Data provided Block Start
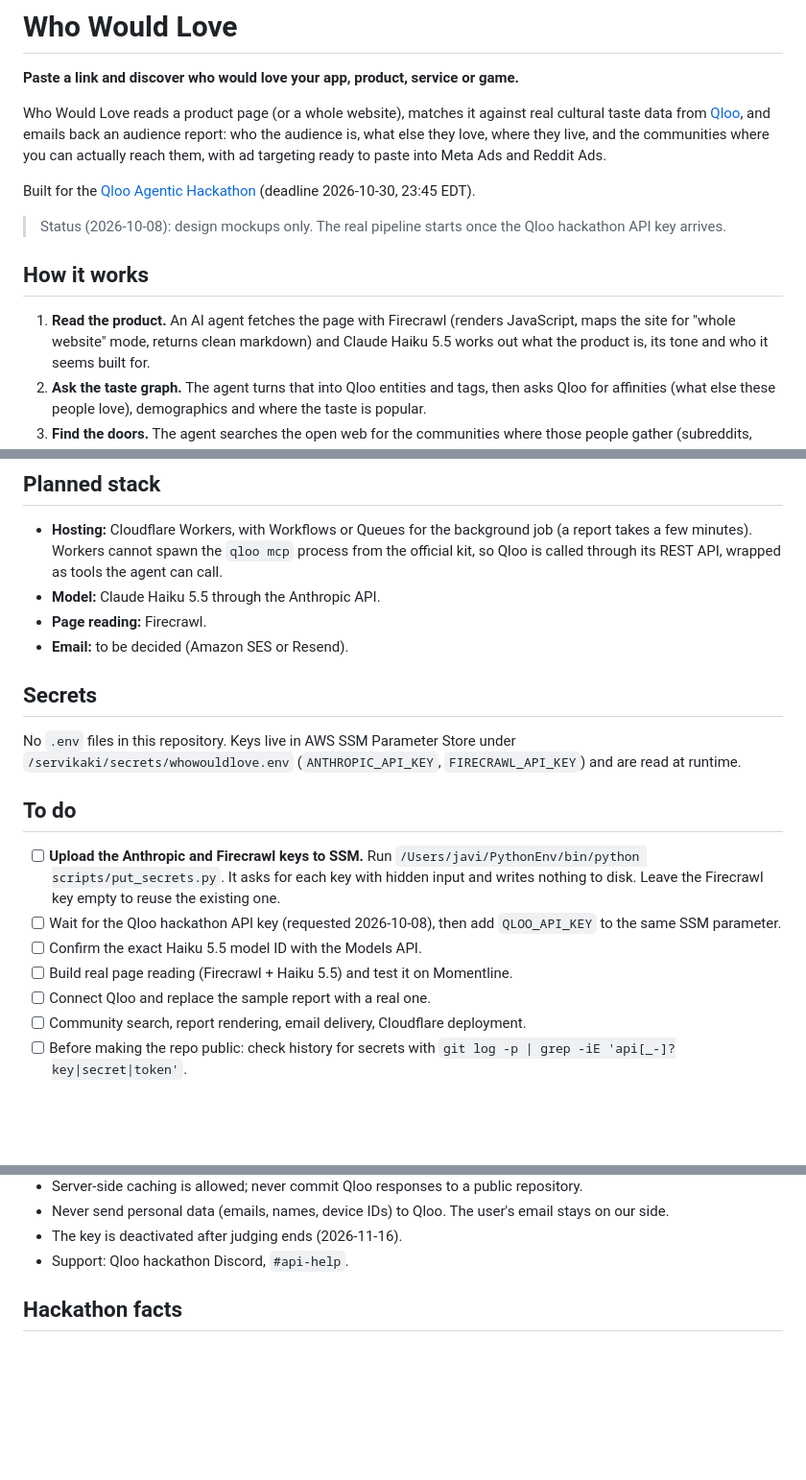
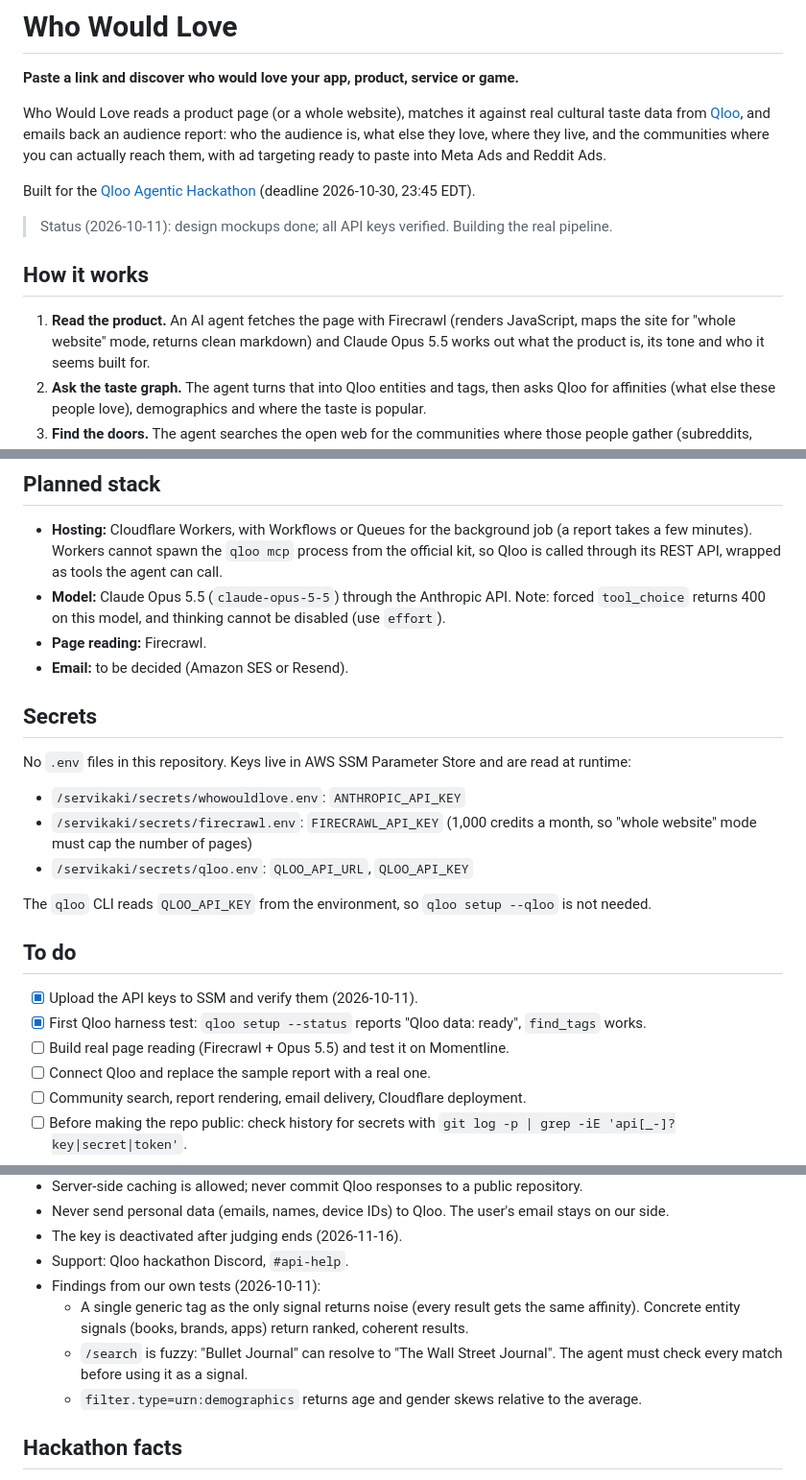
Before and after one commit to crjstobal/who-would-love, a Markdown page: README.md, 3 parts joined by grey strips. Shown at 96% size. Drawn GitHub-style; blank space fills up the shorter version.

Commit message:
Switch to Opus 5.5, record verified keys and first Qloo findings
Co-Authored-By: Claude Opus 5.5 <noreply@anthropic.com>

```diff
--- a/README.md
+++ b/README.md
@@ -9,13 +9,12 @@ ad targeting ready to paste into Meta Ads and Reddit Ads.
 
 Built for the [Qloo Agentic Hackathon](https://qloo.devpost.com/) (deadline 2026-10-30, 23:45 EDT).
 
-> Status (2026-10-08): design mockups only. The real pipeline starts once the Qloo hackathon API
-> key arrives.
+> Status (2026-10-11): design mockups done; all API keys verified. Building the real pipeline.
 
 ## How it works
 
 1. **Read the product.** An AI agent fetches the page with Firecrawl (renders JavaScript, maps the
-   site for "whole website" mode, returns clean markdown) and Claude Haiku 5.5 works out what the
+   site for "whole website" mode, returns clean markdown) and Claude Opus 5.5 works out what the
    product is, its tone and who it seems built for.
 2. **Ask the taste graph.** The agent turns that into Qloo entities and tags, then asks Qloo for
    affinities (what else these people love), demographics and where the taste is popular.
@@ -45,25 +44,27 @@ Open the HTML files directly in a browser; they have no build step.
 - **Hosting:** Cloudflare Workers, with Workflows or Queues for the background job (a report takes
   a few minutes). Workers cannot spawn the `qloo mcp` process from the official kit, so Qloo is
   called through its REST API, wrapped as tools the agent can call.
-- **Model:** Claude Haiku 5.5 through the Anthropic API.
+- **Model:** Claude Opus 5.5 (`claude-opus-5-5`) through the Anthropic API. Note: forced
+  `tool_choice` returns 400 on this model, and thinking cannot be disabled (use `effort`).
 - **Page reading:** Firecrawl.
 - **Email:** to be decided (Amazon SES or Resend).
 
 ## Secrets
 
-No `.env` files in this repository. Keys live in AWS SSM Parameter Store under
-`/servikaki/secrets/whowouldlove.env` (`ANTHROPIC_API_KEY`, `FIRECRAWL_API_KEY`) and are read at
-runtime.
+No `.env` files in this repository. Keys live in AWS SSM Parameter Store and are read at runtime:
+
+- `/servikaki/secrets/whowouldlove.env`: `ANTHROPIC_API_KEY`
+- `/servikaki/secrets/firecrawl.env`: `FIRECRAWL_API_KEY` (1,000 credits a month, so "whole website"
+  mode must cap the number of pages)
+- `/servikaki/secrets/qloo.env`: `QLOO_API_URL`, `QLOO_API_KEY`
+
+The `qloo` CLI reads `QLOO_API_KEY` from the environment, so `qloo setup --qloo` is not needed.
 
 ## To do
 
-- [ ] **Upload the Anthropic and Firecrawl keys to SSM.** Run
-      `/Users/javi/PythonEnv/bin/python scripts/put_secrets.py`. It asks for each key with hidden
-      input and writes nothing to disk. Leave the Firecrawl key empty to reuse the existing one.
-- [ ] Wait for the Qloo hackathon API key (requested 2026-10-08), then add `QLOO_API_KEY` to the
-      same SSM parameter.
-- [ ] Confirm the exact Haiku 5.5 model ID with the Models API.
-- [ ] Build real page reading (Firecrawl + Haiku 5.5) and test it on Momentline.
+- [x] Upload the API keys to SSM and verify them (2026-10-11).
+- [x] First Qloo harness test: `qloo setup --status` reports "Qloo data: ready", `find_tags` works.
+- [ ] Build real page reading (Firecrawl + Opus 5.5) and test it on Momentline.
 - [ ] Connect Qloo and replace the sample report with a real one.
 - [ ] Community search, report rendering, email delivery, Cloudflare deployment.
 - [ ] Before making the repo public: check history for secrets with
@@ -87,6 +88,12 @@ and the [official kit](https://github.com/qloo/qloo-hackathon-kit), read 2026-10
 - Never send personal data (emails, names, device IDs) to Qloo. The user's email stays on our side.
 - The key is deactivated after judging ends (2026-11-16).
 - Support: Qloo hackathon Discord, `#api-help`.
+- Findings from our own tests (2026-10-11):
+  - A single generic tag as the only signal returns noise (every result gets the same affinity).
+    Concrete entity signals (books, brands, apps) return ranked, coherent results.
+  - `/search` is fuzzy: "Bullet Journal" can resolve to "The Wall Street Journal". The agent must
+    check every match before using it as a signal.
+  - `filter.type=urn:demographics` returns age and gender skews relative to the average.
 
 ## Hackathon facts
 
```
Data provided Block End
Work task: The expected answer is one number: how many lines of the material contain the word "Opus".

Your response: 5